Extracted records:
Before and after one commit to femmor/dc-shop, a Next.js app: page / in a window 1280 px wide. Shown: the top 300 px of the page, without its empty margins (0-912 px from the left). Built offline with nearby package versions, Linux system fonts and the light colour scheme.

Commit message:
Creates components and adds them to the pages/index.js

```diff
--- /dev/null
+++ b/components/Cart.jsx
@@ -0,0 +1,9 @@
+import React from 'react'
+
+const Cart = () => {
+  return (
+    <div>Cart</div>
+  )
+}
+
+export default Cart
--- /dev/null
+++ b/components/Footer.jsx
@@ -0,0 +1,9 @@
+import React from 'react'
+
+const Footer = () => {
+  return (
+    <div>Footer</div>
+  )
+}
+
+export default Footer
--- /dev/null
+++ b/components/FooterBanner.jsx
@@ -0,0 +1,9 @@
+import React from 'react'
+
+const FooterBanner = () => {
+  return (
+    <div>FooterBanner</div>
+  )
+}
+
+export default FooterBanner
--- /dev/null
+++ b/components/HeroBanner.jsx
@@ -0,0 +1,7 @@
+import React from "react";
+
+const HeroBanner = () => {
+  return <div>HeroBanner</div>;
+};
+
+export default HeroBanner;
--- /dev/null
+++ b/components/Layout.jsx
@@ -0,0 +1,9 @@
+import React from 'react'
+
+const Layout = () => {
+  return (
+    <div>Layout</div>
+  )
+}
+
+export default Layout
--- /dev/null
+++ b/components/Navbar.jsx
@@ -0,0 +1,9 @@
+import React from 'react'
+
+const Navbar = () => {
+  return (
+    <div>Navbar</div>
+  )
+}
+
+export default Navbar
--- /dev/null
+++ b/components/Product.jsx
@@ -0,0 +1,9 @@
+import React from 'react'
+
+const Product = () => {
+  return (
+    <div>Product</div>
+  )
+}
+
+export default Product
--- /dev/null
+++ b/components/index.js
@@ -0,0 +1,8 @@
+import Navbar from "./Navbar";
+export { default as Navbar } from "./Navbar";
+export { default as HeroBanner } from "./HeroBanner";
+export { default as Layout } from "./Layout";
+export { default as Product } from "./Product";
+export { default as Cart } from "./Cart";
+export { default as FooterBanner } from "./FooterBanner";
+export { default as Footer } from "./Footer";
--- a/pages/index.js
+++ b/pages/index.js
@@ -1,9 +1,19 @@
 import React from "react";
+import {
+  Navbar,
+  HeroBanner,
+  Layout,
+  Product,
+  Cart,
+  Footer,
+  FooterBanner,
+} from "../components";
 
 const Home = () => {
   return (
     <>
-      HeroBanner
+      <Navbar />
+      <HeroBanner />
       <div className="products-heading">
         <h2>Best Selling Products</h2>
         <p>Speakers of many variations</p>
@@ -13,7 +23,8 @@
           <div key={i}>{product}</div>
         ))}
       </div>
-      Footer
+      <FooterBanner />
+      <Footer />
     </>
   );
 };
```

■ Task goal: Reproduce each line from the data that has "const" in it.

■ Solution to this exercise:
+const Cart = () => {
+const Footer = () => {
+const FooterBanner = () => {
+const HeroBanner = () => {
+const Layout = () => {
+const Navbar = () => {
+const Product = () => {
 const Home = () => {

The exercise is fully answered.